While the foregoing resolution of the second assignment of error disposes of this appeal, we, because the issue may become material during the course of further proceedings, nonetheless turn our attention to plaintiff's remaining claim, that State Farm waived any right it might otherwise have had to rescind the coverage.

The waiver argument rests upon State Farm's acceptance of a premium payment after decedent's death and its delay in advising plaintiff of its rescission for a period of 34 days after the death and 32 days after it had learned the true nature of decedent's history.

As noted in Pester v. American Family Mut. Ins. Co., 186 Neb. 793, 186 N.W.2d 711 (1971), a waiver is a voluntary and intentional relinquishment of a known right; it may be established by acts and conduct from which an intention to waive may reasonably be inferred.

In Bohannon v. Guardsman Life Ins. Co., 224 Neb. 701, 400 N.W.2d 856 (1987), a notation on the check tendered in payment of the premium due the current month, i.e., the month written on the check, precluded its application to the premium which had not been paid during the preceding month. We concluded as a matter of law that the insurer's acceptance of that check constituted a recognition of the continued validity of its life insurance policy as a binding obligation and that the insurer, therefore, had, as a matter of law, waived the policy provision empowering it to declare a forfeiture for nonpayment of the premium due the preceding month.

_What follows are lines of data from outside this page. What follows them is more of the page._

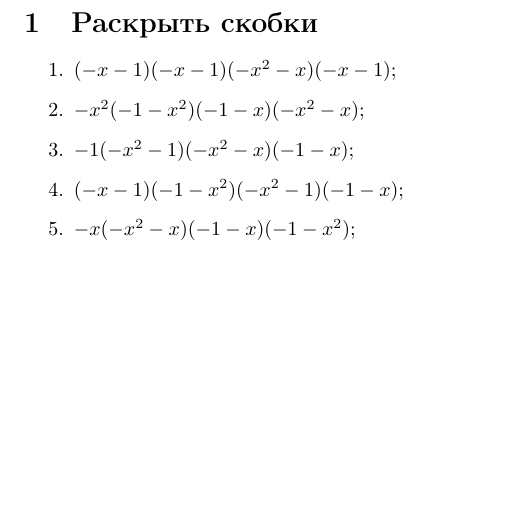
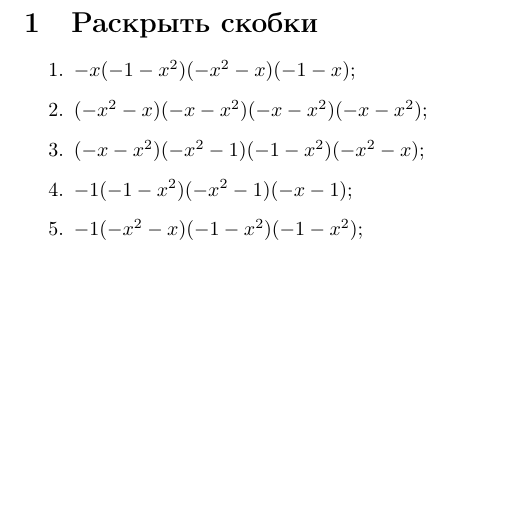
Before and after one commit to AntonGrudkin/polynomes, a LaTeX document (problems.tex): part of the page, cut so that both start at the same text. Compiled offline with pdfLaTeX.

Commit message:
Small changes

```diff
--- a/problems.tex
+++ b/problems.tex
@@ -15,12 +15,13 @@
 \begin{document}
 \begin{otherlanguage*}{russian}
 
-\section{Раскрыть скобки}\begin{enumerate}
-\item $(-x - 1)(-x - 1)(-x^2 - x)(-x - 1)$;
-\item $-x^2(-1 - x^2)(-1 - x)(-x^2 - x)$;
-\item $-1(-x^2 - 1)(-x^2 - x)(-1 - x)$;
-\item $(-x - 1)(-1 - x^2)(-x^2 - 1)(-1 - x)$;
-\item $-x(-x^2 - x)(-1 - x)(-1 - x^2)$;
+\section{Раскрыть скобки}
+\begin{enumerate}
+\item $-x(-1 - x^2)(-x^2 - x)(-1 - x)$;
+\item $(-x^2 - x)(-x - x^2)(-x - x^2)(-x - x^2)$;
+\item $(-x - x^2)(-x^2 - 1)(-1 - x^2)(-x^2 - x)$;
+\item $-1(-1 - x^2)(-x^2 - 1)(-x - 1)$;
+\item $-1(-x^2 - x)(-1 - x^2)(-1 - x^2)$;
 \end{enumerate}
 \end{otherlanguage*}
 \end{document}
```
Also changed, not shown: answers.tex (+6 -5 lines), head.tex (+6 -9 lines).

However, the situation at hand is not like that presented in Bohannon. The insurer in Bohannon attempted to do what the check it accepted specifically prohibited, apply it to a past-due premium. Since the insurer could not do that, it had the options of rejecting the check and declaring the policy void for nonpayment of the premium, rejecting that check and insisting upon payment of the past-due and current premiums, or accepting the check as tendered and thereby waiving the right to declare a forfeiture for nonpayment of the earlier month's premium. At the time the installment due notice was dispatched and the installment payment accepted in this case, State Farm had not yet decided how to treat the matter of decedent's concealment. Whether the time State Farm took to make its decision and communicate it to plaintiff, combined with its billing for and temporary acceptance of a premium payment after decedent's death, waived its right to rescind cannot be determined as a matter of law; the circumstances present a question for the finder of fact.

*780 State Farm's argument, that in any event neither sending the premium notice nor its temporary acceptance of that installment payment can be considered to be a waiver of any of its rights, must be rejected. State Farm premises its contention on the facts that the notice was generated by a computer programmed to prepare and dispatch such documents at a predetermined date and that such computer function is not part of its underwriting department.

The fact an entity chooses to generate its documents by electronic rather than human means provides no basis for automatic absolution of its errors, be they errors of omission or commission. State Farm is as responsible for the product of its machines as it is for the product of its people. Neither is it any answer to say that the underwriting department does not know what the billing department does; it is State Farm's responsibility to coordinate its own functions.

The summary judgment entered in favor of State Farm is reversed and the cause remanded for further proceedings consistent with this opinion.